“It’d be great if they (the University) consulted the experts at this university who study things like this,” Gerstle said. “They could create a policy that’s going to be more effective, as opposed to just handing something down. So we don’t necessarily have an answer on how to deal with sexual misconduct at this University, but a great start would be opening it up to the community forum to see what people have to say who are experts on this.”

Shifting gears, guest speakers from 1U discussed the drastic disparities among the Ann Arbor, Flint and Dearborn campuses, financially and demographically.  
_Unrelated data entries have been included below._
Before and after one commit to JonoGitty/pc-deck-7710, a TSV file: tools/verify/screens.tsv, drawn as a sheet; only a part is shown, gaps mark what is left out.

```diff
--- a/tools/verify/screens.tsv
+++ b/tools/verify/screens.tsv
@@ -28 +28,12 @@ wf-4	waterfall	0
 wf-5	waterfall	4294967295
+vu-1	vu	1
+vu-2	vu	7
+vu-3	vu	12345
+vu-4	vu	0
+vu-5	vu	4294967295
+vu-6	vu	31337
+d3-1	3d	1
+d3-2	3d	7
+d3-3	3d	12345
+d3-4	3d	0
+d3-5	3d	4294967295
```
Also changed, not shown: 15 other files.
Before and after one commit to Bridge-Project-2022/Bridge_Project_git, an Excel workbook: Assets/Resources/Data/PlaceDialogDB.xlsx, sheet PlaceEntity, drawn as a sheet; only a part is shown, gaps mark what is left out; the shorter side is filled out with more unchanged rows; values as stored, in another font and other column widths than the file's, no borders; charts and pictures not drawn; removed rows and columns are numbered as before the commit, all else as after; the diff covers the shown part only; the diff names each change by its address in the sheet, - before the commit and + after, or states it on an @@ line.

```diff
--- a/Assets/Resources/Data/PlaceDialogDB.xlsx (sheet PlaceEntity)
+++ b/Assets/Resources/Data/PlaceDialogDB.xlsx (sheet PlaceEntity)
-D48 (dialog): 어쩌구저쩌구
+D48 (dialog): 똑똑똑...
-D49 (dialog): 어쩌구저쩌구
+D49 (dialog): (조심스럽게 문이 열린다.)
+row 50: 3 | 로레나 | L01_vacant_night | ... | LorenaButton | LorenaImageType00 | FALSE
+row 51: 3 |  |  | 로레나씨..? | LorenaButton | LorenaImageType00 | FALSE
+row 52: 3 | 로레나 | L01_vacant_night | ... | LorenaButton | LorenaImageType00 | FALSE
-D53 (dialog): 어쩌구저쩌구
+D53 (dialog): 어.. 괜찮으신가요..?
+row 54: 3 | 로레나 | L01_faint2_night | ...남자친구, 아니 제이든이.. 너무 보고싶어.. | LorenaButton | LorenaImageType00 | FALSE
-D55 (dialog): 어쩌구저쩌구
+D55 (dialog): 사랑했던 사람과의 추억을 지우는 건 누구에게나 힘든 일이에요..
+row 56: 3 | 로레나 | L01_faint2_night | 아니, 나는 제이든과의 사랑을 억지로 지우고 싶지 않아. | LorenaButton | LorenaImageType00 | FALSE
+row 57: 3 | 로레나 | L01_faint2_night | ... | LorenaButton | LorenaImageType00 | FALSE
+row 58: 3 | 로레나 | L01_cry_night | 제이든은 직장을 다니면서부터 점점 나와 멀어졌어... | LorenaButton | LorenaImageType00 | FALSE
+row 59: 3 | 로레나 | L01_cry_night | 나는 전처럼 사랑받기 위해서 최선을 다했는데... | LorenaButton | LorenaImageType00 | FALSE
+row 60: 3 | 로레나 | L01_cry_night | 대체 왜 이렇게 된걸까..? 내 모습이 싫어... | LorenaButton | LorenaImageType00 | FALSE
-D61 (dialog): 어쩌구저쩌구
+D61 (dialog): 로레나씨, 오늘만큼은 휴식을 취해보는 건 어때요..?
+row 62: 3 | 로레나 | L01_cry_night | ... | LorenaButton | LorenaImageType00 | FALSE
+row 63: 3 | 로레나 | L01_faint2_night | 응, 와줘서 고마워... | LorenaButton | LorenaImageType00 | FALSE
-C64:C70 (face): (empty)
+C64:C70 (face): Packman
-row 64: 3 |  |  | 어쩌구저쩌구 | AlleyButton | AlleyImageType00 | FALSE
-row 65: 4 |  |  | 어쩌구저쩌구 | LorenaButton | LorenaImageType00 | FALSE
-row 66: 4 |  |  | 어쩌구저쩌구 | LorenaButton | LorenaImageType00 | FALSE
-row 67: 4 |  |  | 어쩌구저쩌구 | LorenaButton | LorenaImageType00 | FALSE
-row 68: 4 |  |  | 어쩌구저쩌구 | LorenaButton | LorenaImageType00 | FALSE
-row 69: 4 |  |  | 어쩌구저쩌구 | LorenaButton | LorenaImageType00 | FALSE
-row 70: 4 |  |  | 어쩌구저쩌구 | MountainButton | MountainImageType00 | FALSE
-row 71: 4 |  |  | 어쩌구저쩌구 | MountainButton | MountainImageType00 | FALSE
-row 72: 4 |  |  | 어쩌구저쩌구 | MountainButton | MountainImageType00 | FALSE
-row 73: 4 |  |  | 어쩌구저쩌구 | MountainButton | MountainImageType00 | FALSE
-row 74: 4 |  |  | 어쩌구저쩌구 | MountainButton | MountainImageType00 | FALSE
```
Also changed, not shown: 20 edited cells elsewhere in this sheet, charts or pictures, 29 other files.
According to the group’s presentation, the median family income for University students in Ann Arbor is $154,000, compared to $84,000 in Dearborn and $77,000 in Flint. In addition, there is a large gap in the percentage of students eligible to receive the Federal Pell Grant at each campus, a grant in which the government provides funding for students in need of financial support for college. According to the presenters, in Ann Arbor, 15 percent of students are eligible for the grant, compared to the 39 percent eligible in Flint, and 42 percent in Dearborn.

To resolve these issues, LSA junior Sharif-Ahmed Krabti and members of the campaign proposed several solutions. One was to ask the state to equalize funding for all three campuses. Another was to encourage the University’s Diversity, Equity and Inclusion initiative to donate funding to the other campuses, seeing that out of the $85 million funneled into the program over the past few years, none of the money was dedicated toward Dearborn or Flint, according to Krabti.

“I think there’s a duty for Ann Arbor students here on this campus who are closest to the administration to really speak up the loudest about this issue,” Krabti said.

When asked about what suggestions the Assembly had to promote equality across all three campuses, LSA freshman Sujin Kim, CSG Ethics Committee chair, responded by encouraging the group to spread awareness of these disparities among the student body.

“So, telling people what the actual deal is, because people are just operating entirely off of assumption, or at least I’ll just speak for myself because I was operating entirely off of assumption, so getting information out … and telling people what the deal is would be your good first step,” Kim said.

Further along in the community concerns portion of the meeting, John Meluso, guest speaker and engineering doctoral student, described his disapproval with students’ chants to the Michigan Marching Band’s song “Temptation.” After attending a football game last year, he felt upset upon hearing the line, “You suck, bitch,” claiming the chant made community members feel unsafe.

“I want to make sure that it’s clear that that kind of language in such a public form is not acceptable,” Meluso said. “I’ve spoken to more than a dozen people from minority backgrounds … and they’ve all communicated to me that they feel unsafe in an environment like that, that it doesn’t reflect well on the University, and that they would like to see change in that.”

He said he is proposing to keep the tune of “Temptation” and encourages the marching band to continue to play it as it upholds tradition, but would like to change the lyrics that currently go along with the song.